So why waste time talking about them, let’s shoot out our Bat-Ropes and soar into the night. Ladies and gentlemen, my Top Ten B:tAS Villains That Should Make It Into Comics! Continue reading

Deneb does The Flash

UnknownThe history of live-action superhero adaptations has been largely dominated by movies – and small wonder; the accurate portrayal of such spectacular adventures can prove expensive stuff. Ever since George Reeves first made his appearance as Superman, however, it’s been a rare period when some such super-show isn’t knocking around the small screen. From recognized classics like Batman and Wonder Woman to farcical flops like Captain Nice, the genre has a long and varied history, and has been showing new life lately with shows like Smallville and the currently-running Arrow.

Inevitably though, some such shows do fall through the cracks, and that is where we come in, boys and girls. The spectrum ranges from duds with few defenders to genuine lost gems, ones that probably should be better known, but somehow aren’t. Ah, the sweet, sweet smell of cult.

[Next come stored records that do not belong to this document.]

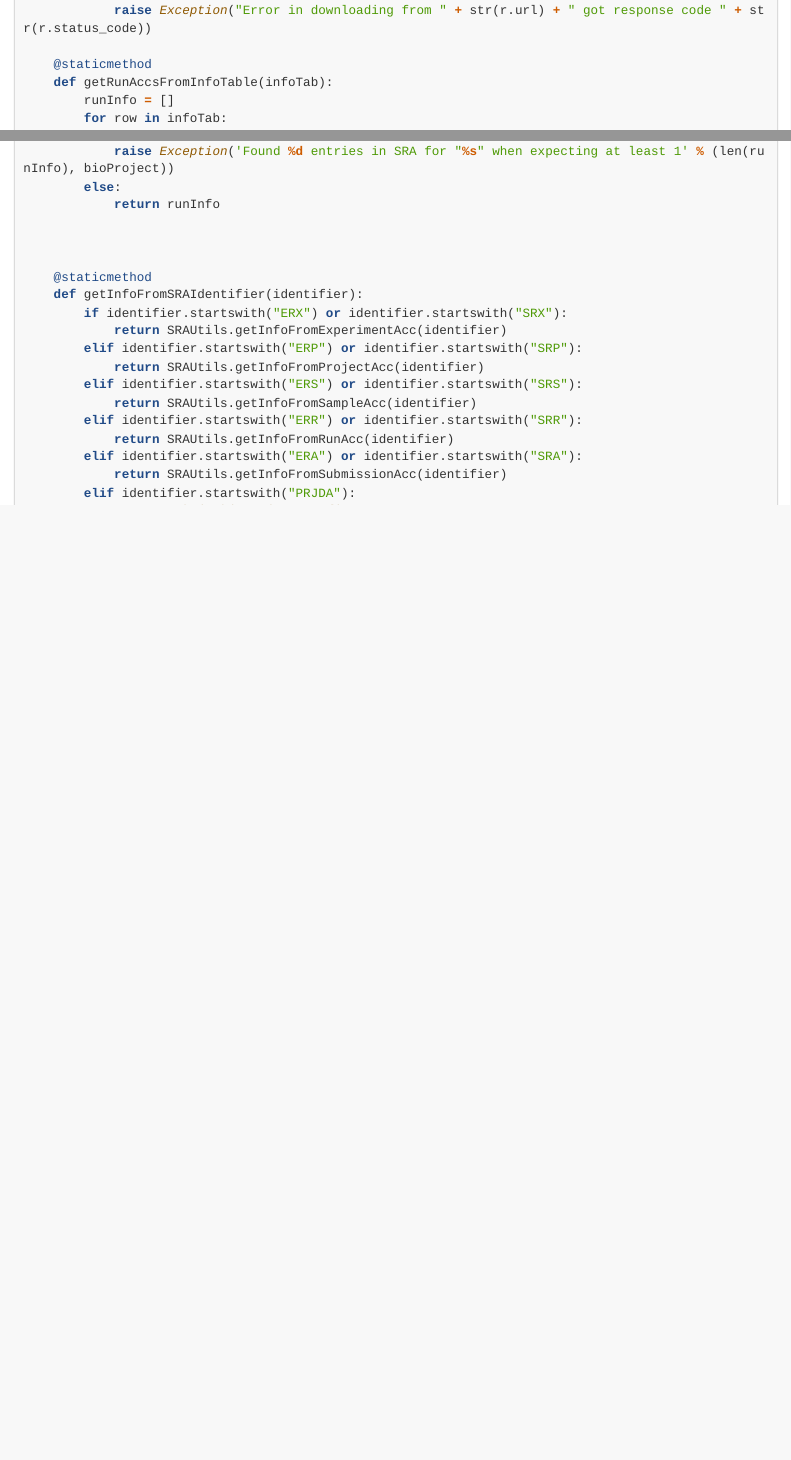
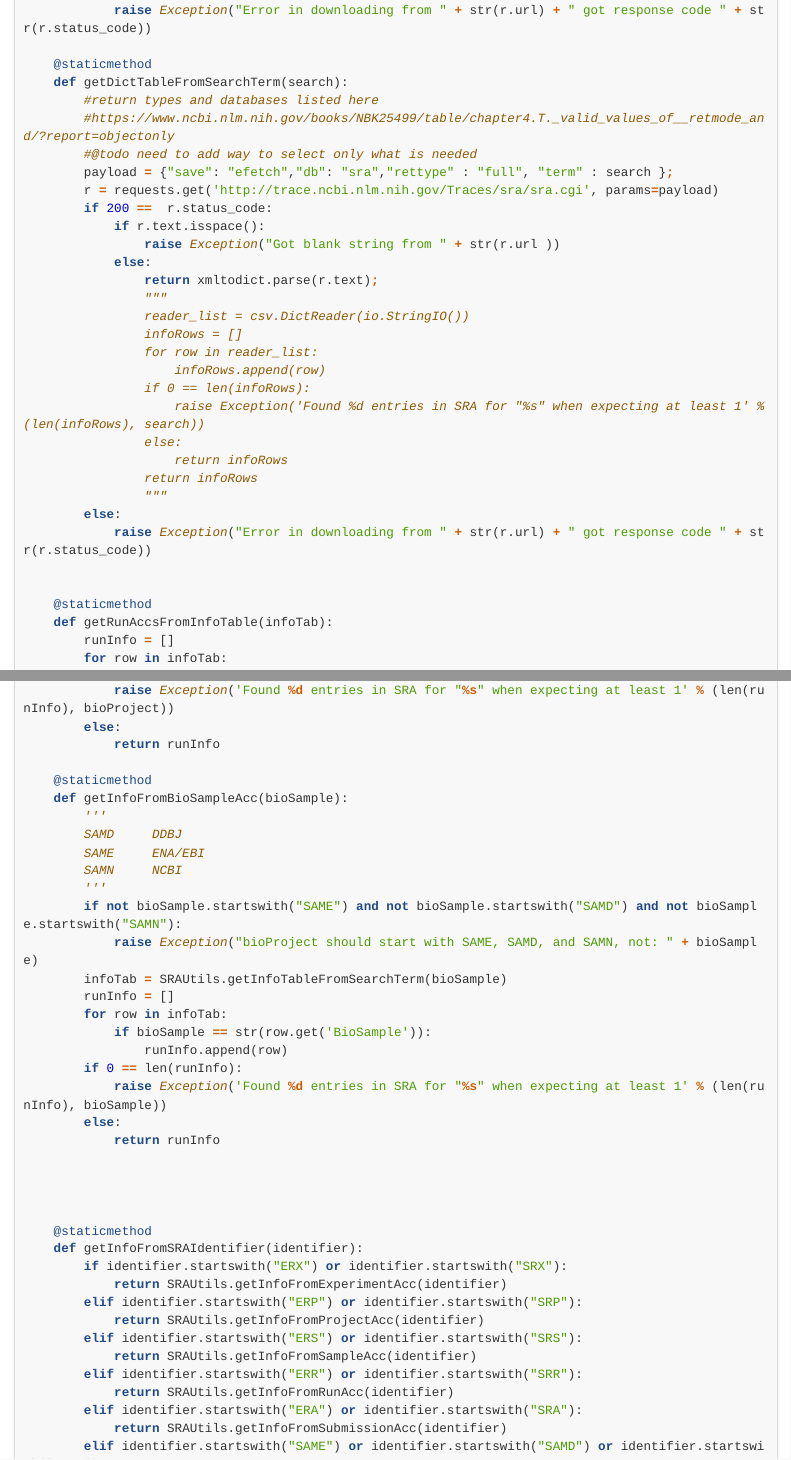
Before and after one commit to umass-bib/guides, an R Markdown document (site/python_get_sra_run_ids.Rmd): the page in a window 1100 px wide, from 1300 px down before the commit and from 1470 px down after it, so that both start at the same text, and a second part further down, joined at a grey line. Rendered offline with R 4.5, knitr and Pandoc, with nearby package versions; long lines of code are wrapped.

Commit message:
no message

```diff
--- a/site/python_get_sra_run_ids.Rmd
+++ b/site/python_get_sra_run_ids.Rmd
@@ -55,6 +61,33 @@ class SRAUtils:
                 return infoRows
         else:
             raise Exception("Error in downloading from " + str(r.url) + " got response code " + str(r.status_code))
+
+    @staticmethod
+    def getDictTableFromSearchTerm(search):
+        #return types and databases listed here
+        #https://www.ncbi.nlm.nih.gov/books/NBK25499/table/chapter4.T._valid_values_of__retmode_and/?report=objectonly
+        #@todo need to add way to select only what is needed
+        payload = {"save": "efetch","db": "sra","rettype" : "full", "term" : search };
+        r = requests.get('http://trace.ncbi.nlm.nih.gov/Traces/sra/sra.cgi', params=payload)
+        if 200 ==  r.status_code:
+            if r.text.isspace():
+                raise Exception("Got blank string from " + str(r.url ))
+            else:
+                return xmltodict.parse(r.text);
+                """
+                reader_list = csv.DictReader(io.StringIO())
+                infoRows = []
+                for row in reader_list:
+                    infoRows.append(row)
+                if 0 == len(infoRows):
+                    raise Exception('Found %d entries in SRA for "%s" when expecting at least 1' % (len(infoRows), search))
+                else:
+                    return infoRows
+                return infoRows
+                """
+        else:
+            raise Exception("Error in downloading from " + str(r.url) + " got response code " + str(r.status_code))
+
 
     @staticmethod
     def getRunAccsFromInfoTable(infoTab):
@@ -162,6 +195,26 @@ class SRAUtils:
         else:
             return runInfo
 
+    @staticmethod
+    def getInfoFromBioSampleAcc(bioSample):
+        '''
+        SAMD     DDBJ
+        SAME     ENA/EBI
+        SAMN     NCBI
+        '''
+        if not bioSample.startswith("SAME") and not bioSample.startswith("SAMD") and not bioSample.startswith("SAMN"):
+            raise Exception("bioProject should start with SAME, SAMD, and SAMN, not: " + bioSample)
+        infoTab = SRAUtils.getInfoTableFromSearchTerm(bioSample)
+        runInfo = []
+        for row in infoTab:
+            if bioSample == str(row.get('BioSample')):
+                runInfo.append(row)
+        if 0 == len(runInfo):
+            raise Exception('Found %d entries in SRA for "%s" when expecting at least 1' % (len(runInfo), bioSample))
+        else:
+            return runInfo
+
+
 
 
     @staticmethod
@@ -176,3 +229,4 @@ class SRAUtils:
             return SRAUtils.getInfoFromRunAcc(identifier)
         elif identifier.startswith("ERA") or identifier.startswith("SRA"):
             return SRAUtils.getInfoFromSubmissionAcc(identifier)
+        elif identifier.startswith("SAME") or identifier.startswith("SAMD") or identifier.startswith("SAMN"):
```
Also changed, not shown: site/python_get_sra_run_ids.Rmd (11 more changed lines).
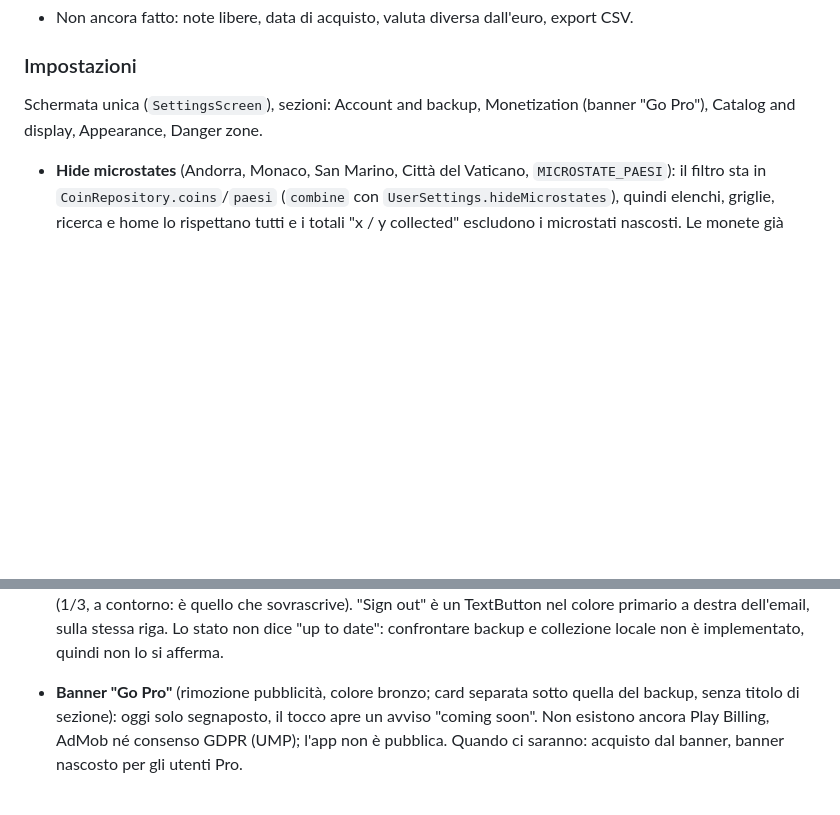
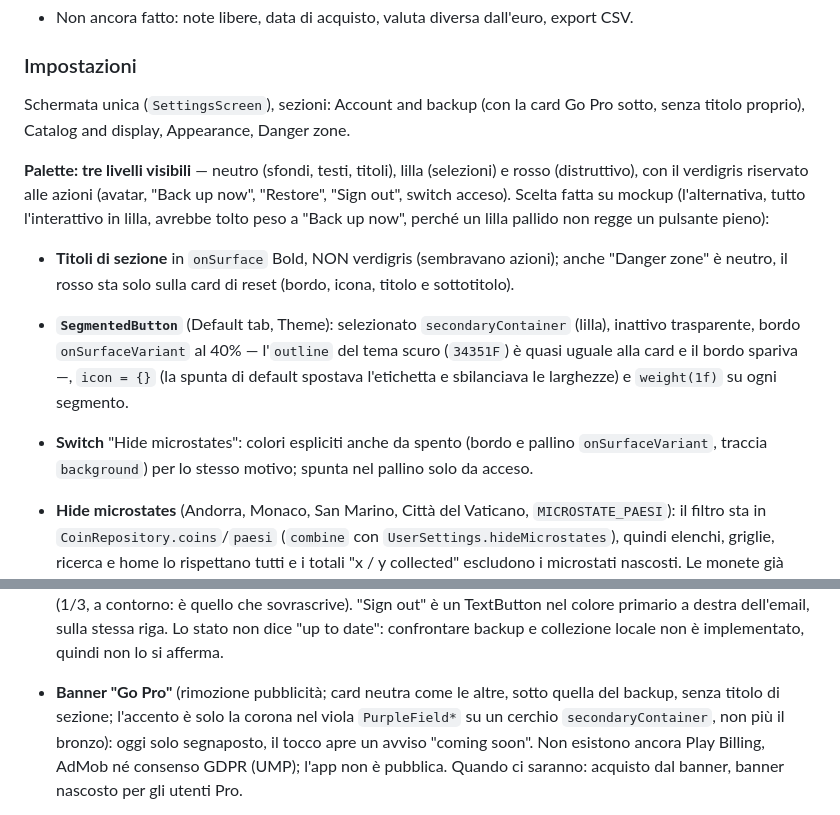
Before and after one commit to mmorelli1656/euro-coins-app, a Markdown page: CLAUDE.md, 2 parts joined by grey strips. Rendered like a GitHub page; blank space fills up the shorter version.

Commit message:
CLAUDE.md: palette a tre livelli delle Impostazioni, Go Pro come card neutra
Documenta le scelte fatte su mockup: titoli neutri (anche Danger zone), segmenti lilla con
bordo visibile in scuro e senza spunta, switch con colori espliciti da spento, Go Pro con la
corona viola al posto del bronzo, e perche' il verdigris resta sulle azioni (un lilla pallido
non regge un pulsante pieno).

Co-Authored-By: Claude Sonnet 5 <noreply@anthropic.com>

```diff
--- a/CLAUDE.md
+++ b/CLAUDE.md
@@ -226,8 +226,25 @@ nella card COLLECTION), così c'è un solo modo di registrare.
 
 ### Impostazioni
 
-Schermata unica (`SettingsScreen`), sezioni: Account and backup, Monetization
-(banner "Go Pro"), Catalog and display, Appearance, Danger zone.
+Schermata unica (`SettingsScreen`), sezioni: Account and backup (con la card Go Pro
+sotto, senza titolo proprio), Catalog and display, Appearance, Danger zone.
+
+**Palette: tre livelli visibili** — neutro (sfondi, testi, titoli), lilla (selezioni) e
+rosso (distruttivo), con il verdigris riservato alle azioni (avatar, "Back up now",
+"Restore", "Sign out", switch acceso). Scelta fatta su mockup (l'alternativa, tutto
+l'interattivo in lilla, avrebbe tolto peso a "Back up now", perché un lilla pallido non
+regge un pulsante pieno):
+- **Titoli di sezione** in `onSurface` Bold, NON verdigris (sembravano azioni); anche
+  "Danger zone" è neutro, il rosso sta solo sulla card di reset (bordo, icona, titolo e
+  sottotitolo).
+- **`SegmentedButton`** (Default tab, Theme): selezionato `secondaryContainer` (lilla),
+  inattivo trasparente, bordo `onSurfaceVariant` al 40% — l'`outline` del tema scuro
+  (`34351F`) è quasi uguale alla card e il bordo spariva —, `icon = {}` (la spunta di
+  default spostava l'etichetta e sbilanciava le larghezze) e `weight(1f)` su ogni segmento.
+- **Switch** "Hide microstates": colori espliciti anche da spento (bordo e pallino
+  `onSurfaceVariant`, traccia `background`) per lo stesso motivo; spunta nel pallino solo
+  da acceso.
+
 
 - **Hide microstates** (Andorra, Monaco, San Marino, Città del Vaticano,
   `MICROSTATE_PAESI`): il filtro sta in `CoinRepository.coins`/`paesi`
@@ -257,8 +274,9 @@ collezione su Drive.
   sovrascrive). "Sign out" è un TextButton nel colore primario a destra
   dell'email, sulla stessa riga. Lo stato non dice "up to date": confrontare backup e collezione locale non è
   implementato, quindi non lo si afferma.
-- **Banner "Go Pro"** (rimozione pubblicità, colore bronzo; card separata
-  sotto quella del backup, senza titolo di sezione): oggi solo
+- **Banner "Go Pro"** (rimozione pubblicità; card neutra come le altre, sotto quella del
+  backup, senza titolo di sezione; l'accento è solo la corona nel viola `PurpleField*` su
+  un cerchio `secondaryContainer`, non più il bronzo): oggi solo
   segnaposto, il tocco apre un avviso "coming soon". Non esistono ancora
   Play Billing, AdMob né consenso GDPR (UMP); l'app non è pubblica. Quando
   ci saranno: acquisto dal banner, banner nascosto per gli utenti Pro.
```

One such show was The Flash, a victim of shuffling time-slots that lasted a single season, from 1990 to 1991. It’s since become one of those shows where either you’ve heard of it or you haven’t – and if you haven’t, you really haven’t. It’s pretty well-regarded amongst the former, though, and obscurity, my friends, is our bread and butter. And since there’s another Flash show that debuted not too long ago – well, what better reason to check out this older version first? Continue reading